CGC now has a service called the Signature Series where they grade the comic AND authenticate the signature on the book. I see the good in this service as it is impossible for forgers to pass off bunk sigs on graded books – but this is where I am most astounded – who pays more for an autograph? I have a whole bunch of stuff signed – it’s not really something I care about – what I hold dear is the memory of how I got the autograph.
Tim Sale Sig - Inside Hulk: Gray HC
For example, here is Bruce Cambell’s signature inside his “If Chins Could Kill” book:
How in the hell does that scribble say Bruce Cambell?
It’s made out to me and I remember pretty much everything about that night. Meeting him, how nice he was, cordial, looking to talk to his fans rather than just sign and then move along to the next guy. It was fantastic! That’s what I think about when I see this.
Randy Queen Sketch and Sig - on Print
When I look at the Herb Trimpe signatures I think about the first commission I had him do for me – in the email he sent he said to send along a few comics and he will sign them. So I sent a few extras and they all came back signed – it was a nice extra that he did for me (I think I sent one of them to Fiddy) – but no way would I have paid for that! I can’t wrap my head around why people would actually PAY to have people sign something – or even worse – pay a premium for something that is already autographed. I mean, where is the memory in that?
Tripme Sig #4 - on DF Limited Print
I know I may sound pretty harsh on signatures – but it’s one of the issues that has no shades of grey to me. You might say “But doesn’t it add value to your comic?” and I would say… Yes and No. Yes, obviously there are some collectors out there who are ready to pay a premium for a simple scribble on a cover – but they are a very select group. You have now made your collectible less collectible to other collectors. So, who is in the majority? The people who like signatures on there comics – or people who would rather have a clean comic – I feel a poll coming on!
One of the most signatures in my collection is Trimpe’s – on the box of a Hulk bust. Yup, someone had him sign the box… I have no idea why. I wanted the bust and this particular auction was going for a decent price so I got it – but the signature had no bearing on my choice to purchase it. In fact, to be completely honest, I thought it was pretty silly that someone had him sign the box – a box that ended up in storage in my attic.
Herb Trimpe Sig #5
But anyways, let me know what you think – do you guys out there collect signatures?
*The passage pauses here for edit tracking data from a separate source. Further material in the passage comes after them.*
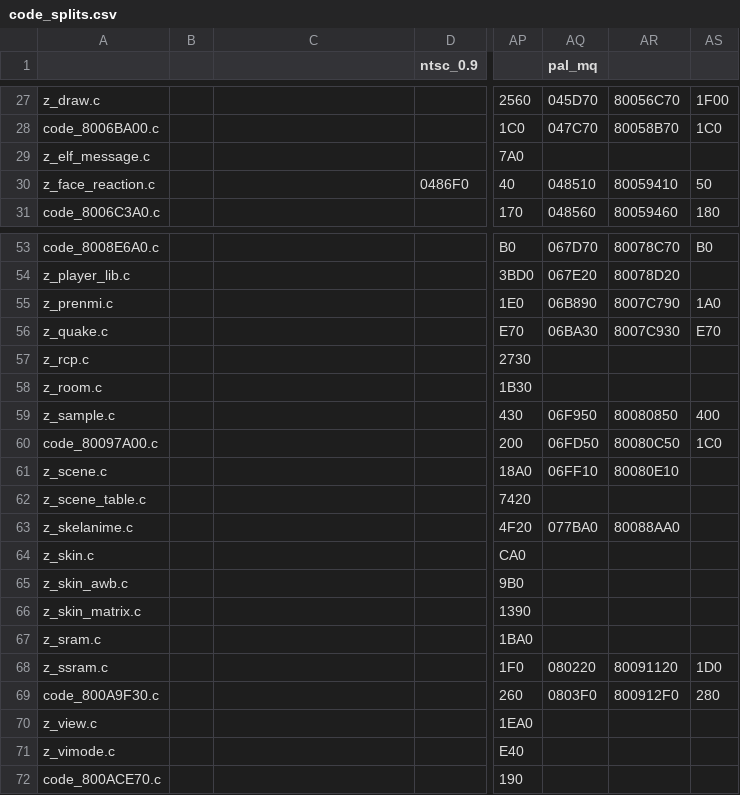
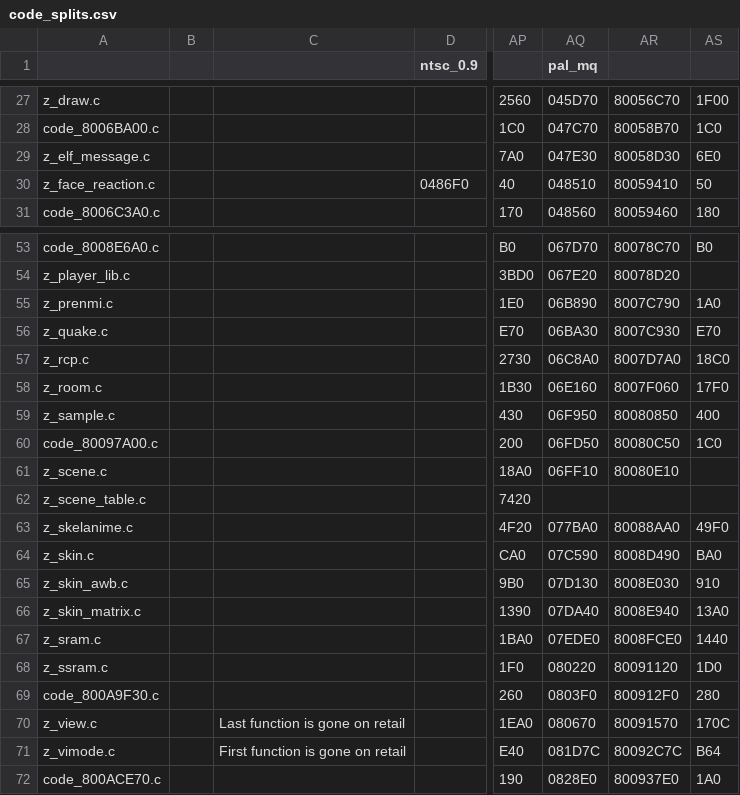
Before and after one commit to Decompollaborate/spimdisasm, a CSV file: code_splits.csv, drawn as a sheet; only a part is shown, gaps mark what is left out; the diff covers the shown part only; the diff names each change by its address in the sheet, - before the commit and + after, or states it on an @@ line.

```diff
--- a/code_splits.csv
+++ b/code_splits.csv
-AQ29 (pal_mq): (empty)
+AQ29 (pal_mq): 047E30
-AR29: (empty)
+AR29: 80058D30
-AS29: (empty)
+AS29: 6E0
-AQ57 (pal_mq): (empty)
+AQ57 (pal_mq): 06C8A0
-AR57: (empty)
+AR57: 8007D7A0
-AS57: (empty)
+AS57: 18C0
-AQ58 (pal_mq): (empty)
+AQ58 (pal_mq): 06E160
-AR58: (empty)
+AR58: 8007F060
-AS58: (empty)
+AS58: 17F0
-AS63: (empty)
+AS63: 49F0
-AQ64 (pal_mq): (empty)
+AQ64 (pal_mq): 07C590
-AR64: (empty)
+AR64: 8008D490
-AS64: (empty)
+AS64: BA0
-AQ65 (pal_mq): (empty)
+AQ65 (pal_mq): 07D130
-AR65: (empty)
+AR65: 8008E030
-AS65: (empty)
+AS65: 910
-AQ66 (pal_mq): (empty)
+AQ66 (pal_mq): 07DA40
-AR66: (empty)
+AR66: 8008E940
-AS66: (empty)
+AS66: 13A0
-AQ67 (pal_mq): (empty)
+AQ67 (pal_mq): 07EDE0
-AR67: (empty)
+AR67: 8008FCE0
-AS67: (empty)
+AS67: 1440
-C70: (empty)
+C70: Last function is gone on retail
-AQ70 (pal_mq): (empty)
+AQ70 (pal_mq): 080670
-AR70: (empty)
+AR70: 80091570
-AS70: (empty)
+AS70: 170C
-C71: (empty)
+C71: First function is gone on retail
-AQ71 (pal_mq): (empty)
+AQ71 (pal_mq): 081D7C
-AR71: (empty)
+AR71: 80092C7C
-AS71: (empty)
+AS71: B64
-AQ72 (pal_mq): (empty)
+AQ72 (pal_mq): 0828E0
-AR72: (empty)
+AR72: 800937E0
-AS72: (empty)
+AS72: 1A0
```
Also changed, not shown: 2 added rows and 78 edited cells elsewhere in this file, 5 other files.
Would you pay a premium for one? And why?
Yes, that’s right – volume 8! While I applaud Marvel for continuing this series going I do have to give a strong jeers to the fact that they are charging $29.99 – and have even stopped using the glossy paper stock. Maybe they didn’t think anyone would notice – or more like; they don’t care. Still, I would love to see a collected Omnibus of the Hulk PD years – just as they did with the ASM McFarlane years.